* _PROMPT_
Read the entries below and pull out each line with the string "outputs".

* _EXERCISE MATERIAL_
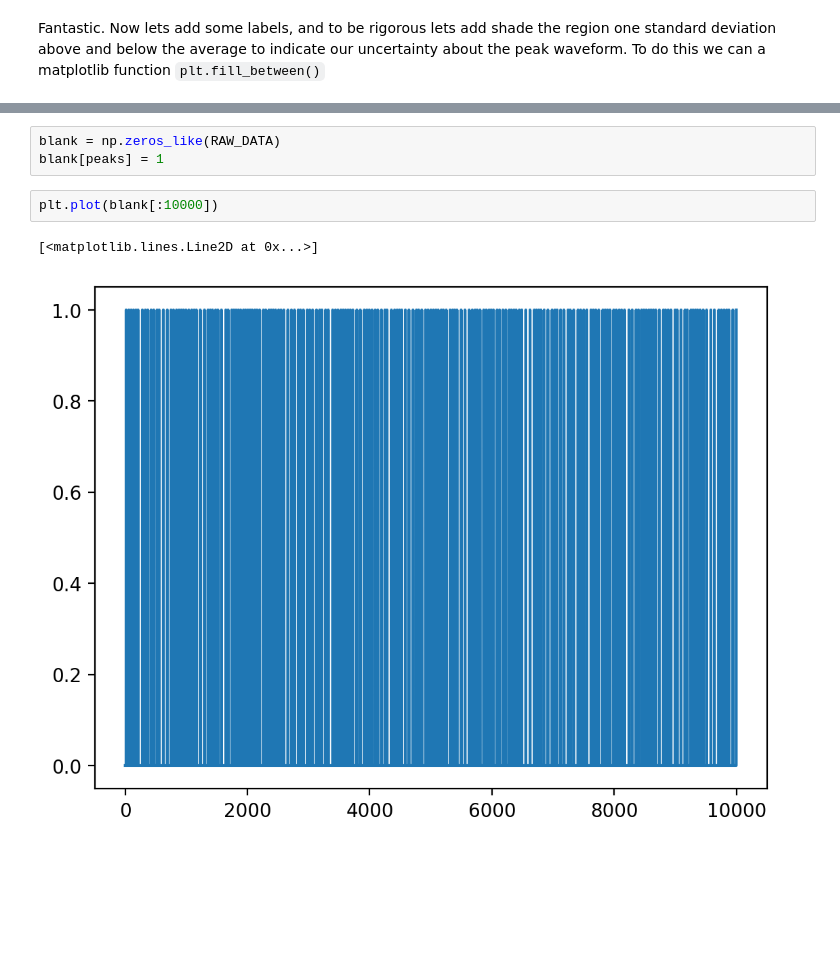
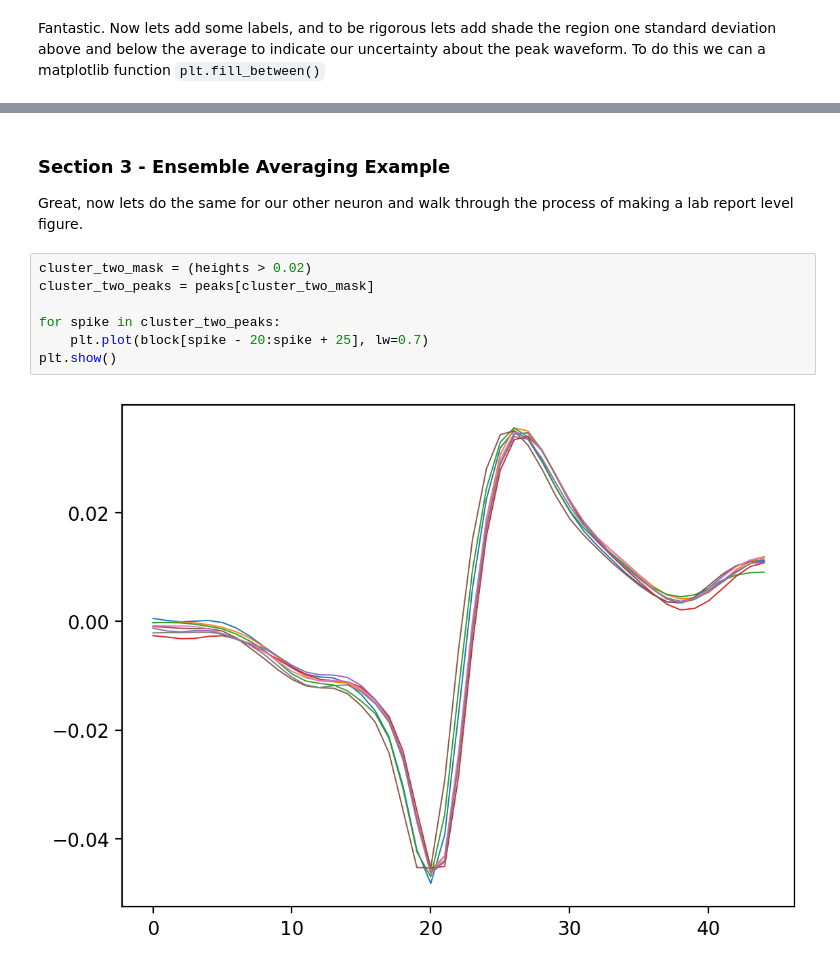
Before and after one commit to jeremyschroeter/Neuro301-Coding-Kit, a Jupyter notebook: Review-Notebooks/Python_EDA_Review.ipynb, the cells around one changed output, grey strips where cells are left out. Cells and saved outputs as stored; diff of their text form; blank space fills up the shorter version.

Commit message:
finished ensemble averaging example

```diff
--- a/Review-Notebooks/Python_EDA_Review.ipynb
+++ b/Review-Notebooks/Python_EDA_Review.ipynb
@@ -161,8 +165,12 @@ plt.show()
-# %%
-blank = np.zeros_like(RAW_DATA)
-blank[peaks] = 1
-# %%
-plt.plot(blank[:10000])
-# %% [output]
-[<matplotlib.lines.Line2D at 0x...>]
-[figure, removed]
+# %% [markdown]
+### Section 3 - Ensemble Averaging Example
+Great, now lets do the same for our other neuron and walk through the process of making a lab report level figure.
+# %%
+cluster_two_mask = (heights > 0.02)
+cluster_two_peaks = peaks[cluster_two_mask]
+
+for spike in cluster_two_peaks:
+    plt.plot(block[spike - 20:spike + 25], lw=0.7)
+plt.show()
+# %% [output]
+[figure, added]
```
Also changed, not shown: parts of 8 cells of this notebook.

---

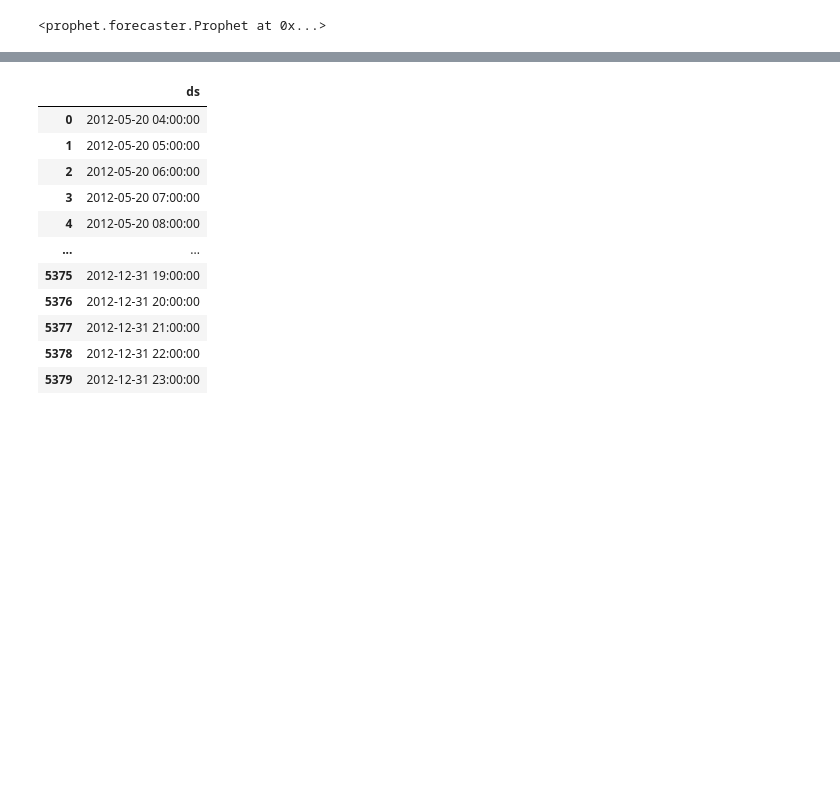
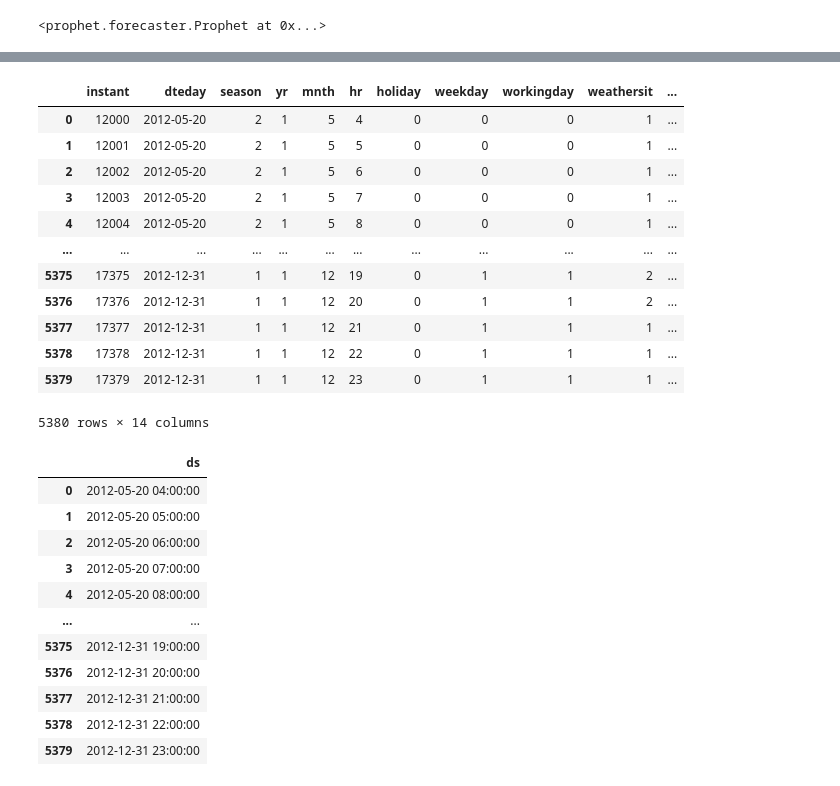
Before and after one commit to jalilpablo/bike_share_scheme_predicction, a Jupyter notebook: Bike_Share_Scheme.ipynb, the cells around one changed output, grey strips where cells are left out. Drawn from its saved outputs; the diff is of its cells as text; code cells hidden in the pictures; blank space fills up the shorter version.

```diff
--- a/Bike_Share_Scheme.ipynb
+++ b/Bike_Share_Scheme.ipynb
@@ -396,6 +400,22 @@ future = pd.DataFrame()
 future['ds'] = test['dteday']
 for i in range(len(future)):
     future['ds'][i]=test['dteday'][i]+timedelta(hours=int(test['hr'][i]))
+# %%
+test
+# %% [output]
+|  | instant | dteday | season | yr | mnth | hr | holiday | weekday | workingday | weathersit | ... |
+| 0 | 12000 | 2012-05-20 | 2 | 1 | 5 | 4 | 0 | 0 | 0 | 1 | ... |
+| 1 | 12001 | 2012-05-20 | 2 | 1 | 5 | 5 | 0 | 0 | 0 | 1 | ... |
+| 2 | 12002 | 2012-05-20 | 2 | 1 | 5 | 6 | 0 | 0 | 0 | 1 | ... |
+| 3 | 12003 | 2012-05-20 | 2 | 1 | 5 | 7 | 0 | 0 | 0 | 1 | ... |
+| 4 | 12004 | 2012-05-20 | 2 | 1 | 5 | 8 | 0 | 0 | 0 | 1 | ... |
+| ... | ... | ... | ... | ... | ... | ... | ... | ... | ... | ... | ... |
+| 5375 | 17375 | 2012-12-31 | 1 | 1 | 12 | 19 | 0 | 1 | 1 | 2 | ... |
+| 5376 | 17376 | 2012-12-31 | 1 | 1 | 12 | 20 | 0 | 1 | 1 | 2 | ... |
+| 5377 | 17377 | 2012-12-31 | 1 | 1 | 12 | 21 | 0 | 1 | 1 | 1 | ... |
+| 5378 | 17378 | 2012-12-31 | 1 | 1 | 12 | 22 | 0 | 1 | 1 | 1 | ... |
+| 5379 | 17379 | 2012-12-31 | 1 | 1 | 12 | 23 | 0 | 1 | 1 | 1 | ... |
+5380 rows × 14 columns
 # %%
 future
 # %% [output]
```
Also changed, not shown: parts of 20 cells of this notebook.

* _ANSWER TO THIS PROBLEM_
Before and after one commit to jeremyschroeter/Neuro301-Coding-Kit, a Jupyter notebook: Review-Notebooks/Python_EDA_Review.ipynb, the cells around one changed output, grey strips where cells are left out. Cells and saved outputs as stored; diff of their text form; blank space fills up the shorter version.
Before and after one commit to jalilpablo/bike_share_scheme_predicction, a Jupyter notebook: Bike_Share_Scheme.ipynb, the cells around one changed output, grey strips where cells are left out. Drawn from its saved outputs; the diff is of its cells as text; code cells hidden in the pictures; blank space fills up the shorter version.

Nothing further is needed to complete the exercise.